▶ _Instructions for the task_:
Wherever "robot" turns up in the entries, copy out the line that holds it.

▶ _Data extract_:
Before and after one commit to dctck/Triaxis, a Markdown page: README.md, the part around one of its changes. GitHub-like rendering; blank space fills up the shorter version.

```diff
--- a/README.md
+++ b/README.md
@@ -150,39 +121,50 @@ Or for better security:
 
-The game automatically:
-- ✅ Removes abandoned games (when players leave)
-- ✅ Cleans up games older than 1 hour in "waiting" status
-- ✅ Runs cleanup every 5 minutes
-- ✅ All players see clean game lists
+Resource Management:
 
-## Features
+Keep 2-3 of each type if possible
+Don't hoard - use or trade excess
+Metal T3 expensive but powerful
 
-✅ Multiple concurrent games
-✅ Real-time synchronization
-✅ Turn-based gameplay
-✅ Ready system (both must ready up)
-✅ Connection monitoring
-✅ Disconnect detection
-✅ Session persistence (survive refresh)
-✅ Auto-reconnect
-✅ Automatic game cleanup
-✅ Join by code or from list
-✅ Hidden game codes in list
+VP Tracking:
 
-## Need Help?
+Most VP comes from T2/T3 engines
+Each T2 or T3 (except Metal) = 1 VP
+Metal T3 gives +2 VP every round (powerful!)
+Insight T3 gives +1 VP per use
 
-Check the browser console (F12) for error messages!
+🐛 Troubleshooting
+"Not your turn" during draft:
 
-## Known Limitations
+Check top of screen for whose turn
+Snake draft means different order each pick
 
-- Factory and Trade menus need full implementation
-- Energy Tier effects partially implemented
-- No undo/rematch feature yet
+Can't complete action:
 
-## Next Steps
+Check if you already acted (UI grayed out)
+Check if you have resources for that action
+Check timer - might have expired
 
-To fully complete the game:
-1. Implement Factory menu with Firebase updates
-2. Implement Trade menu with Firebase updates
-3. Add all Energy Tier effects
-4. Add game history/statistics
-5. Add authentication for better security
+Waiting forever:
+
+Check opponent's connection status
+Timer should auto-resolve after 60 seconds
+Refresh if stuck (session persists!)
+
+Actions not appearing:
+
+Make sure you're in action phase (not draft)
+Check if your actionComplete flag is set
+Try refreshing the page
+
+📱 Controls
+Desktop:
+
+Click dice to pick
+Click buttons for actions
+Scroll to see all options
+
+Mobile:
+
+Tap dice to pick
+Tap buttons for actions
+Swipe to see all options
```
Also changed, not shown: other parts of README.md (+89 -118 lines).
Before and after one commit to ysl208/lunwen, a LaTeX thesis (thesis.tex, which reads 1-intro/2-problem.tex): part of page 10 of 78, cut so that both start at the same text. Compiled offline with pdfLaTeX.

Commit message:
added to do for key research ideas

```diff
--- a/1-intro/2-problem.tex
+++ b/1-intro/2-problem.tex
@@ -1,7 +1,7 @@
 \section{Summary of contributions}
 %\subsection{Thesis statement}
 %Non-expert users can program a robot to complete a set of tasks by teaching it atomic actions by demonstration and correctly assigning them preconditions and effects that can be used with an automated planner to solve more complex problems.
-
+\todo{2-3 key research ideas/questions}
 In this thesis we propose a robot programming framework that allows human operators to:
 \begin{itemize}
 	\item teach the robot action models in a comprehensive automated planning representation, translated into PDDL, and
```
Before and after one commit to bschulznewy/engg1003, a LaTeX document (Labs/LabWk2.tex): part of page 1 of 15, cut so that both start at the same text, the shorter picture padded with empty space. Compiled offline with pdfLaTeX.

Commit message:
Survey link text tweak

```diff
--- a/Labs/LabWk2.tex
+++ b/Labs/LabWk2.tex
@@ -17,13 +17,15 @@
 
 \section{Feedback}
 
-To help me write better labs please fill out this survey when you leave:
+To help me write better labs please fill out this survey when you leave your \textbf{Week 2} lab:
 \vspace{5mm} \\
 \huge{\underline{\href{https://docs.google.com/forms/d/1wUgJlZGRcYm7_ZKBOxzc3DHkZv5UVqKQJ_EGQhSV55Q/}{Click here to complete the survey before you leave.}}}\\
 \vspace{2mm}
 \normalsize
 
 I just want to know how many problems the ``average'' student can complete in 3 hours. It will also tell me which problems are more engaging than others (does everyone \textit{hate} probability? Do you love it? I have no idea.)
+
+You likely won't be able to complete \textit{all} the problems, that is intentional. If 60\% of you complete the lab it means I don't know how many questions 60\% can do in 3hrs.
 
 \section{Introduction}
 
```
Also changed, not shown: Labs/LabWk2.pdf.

▶ _Written response_:
 %Non-expert users can program a robot to complete a set of tasks by teaching it atomic actions by demonstration and correctly assigning them preconditions and effects that can be used with an automated planner to solve more complex problems.
 In this thesis we propose a robot programming framework that allows human operators to:
 	\item teach the robot action models in a comprehensive automated planning representation, translated into PDDL, and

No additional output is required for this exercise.